A simple macro language appeared in version 3 of VisiCalc. When Lotus 1-2-3 introduced the keystroke macro recorder, accountants everywhere began developing arcane little macros to automate the daily task of importing and formatting sales data in their spreadsheets. When Excel 5 shipped with a new macro language called VBA in 1993, the world changed. Using VBA, it became possible for every one of the 400 million users of Microsoft Office to develop great looking and powerful applications.

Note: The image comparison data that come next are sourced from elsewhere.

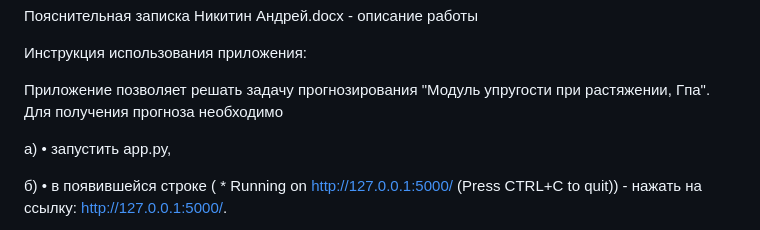
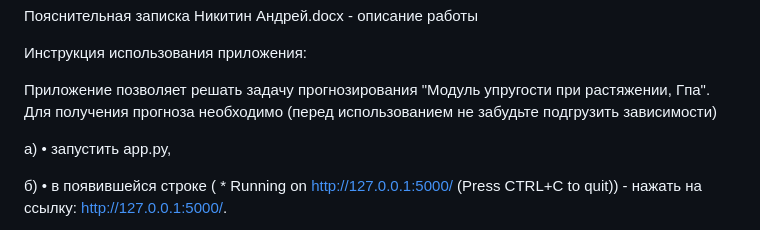
Before and after one commit to pro100andreika/diplomka, a Markdown page: README.md, the part around the change. GitHub-like rendering.

```diff
--- a/README.md
+++ b/README.md
@@ -73,7 +73,7 @@ ML_Flask - папка с файлами для корректной работы
 Инструкция использования приложения:
 
 Приложение позволяет решать задачу прогнозирования "Модуль упругости при растяжении, Гпа".
-Для получения прогноза необходимо
+Для получения прогноза необходимо (перед использованием не забудьте подгрузить зависимости)
 
 а)     •	запустить app.py,
 
```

The message board at MrExcel.com hosts over 30,000 questions per year and over a third of these questions are posed by people who have questions about VBA in Excel. Clearly – there are very many people using VBA around the world. However – the typical VBA coder is someone is not necessarily a programmer. You will have someone who is very good at a certain Office application – perhaps I would go so far as to call him or her a guru with a particular application. Soon, our coder has mastered every aspect of the application and starts to explore the macro recorder and then get in to writing VBA macros to automate the use of that application.
However – it is rare to find someone who is a guru in both Excel and PowerPoint. Either you work somewhere where you process lots of data or somewhere where you design a lot of presentations and your expertise in one app or another allows you to climb the learning curve for that VBA app.
At MrExcel Consulting, I prefer to write applications for Excel, but occasionally a client needs Excel to interface with PowerPoint or Word and things generally come to a halt. We know Excel VBA inside and out. We know the gotchas and the peculiarities that don't quite work. But, when we need to tread in the PowerPoint VBA object model, we are rookies.
The idea for this book was to gather together VBA experts from each of the Microsoft Office applications and to have them all design really cool applications for their individual application. The goal is for an expert in Excel VBA to be able to pick up the book and learn from example how things are done in PowerPoint or Word or Access or Outlook. There are many books on the bookstore shelves that address VBA for one particular Office app or another – my goal with this book is that you can comfortably write useful macros in all of your Office apps.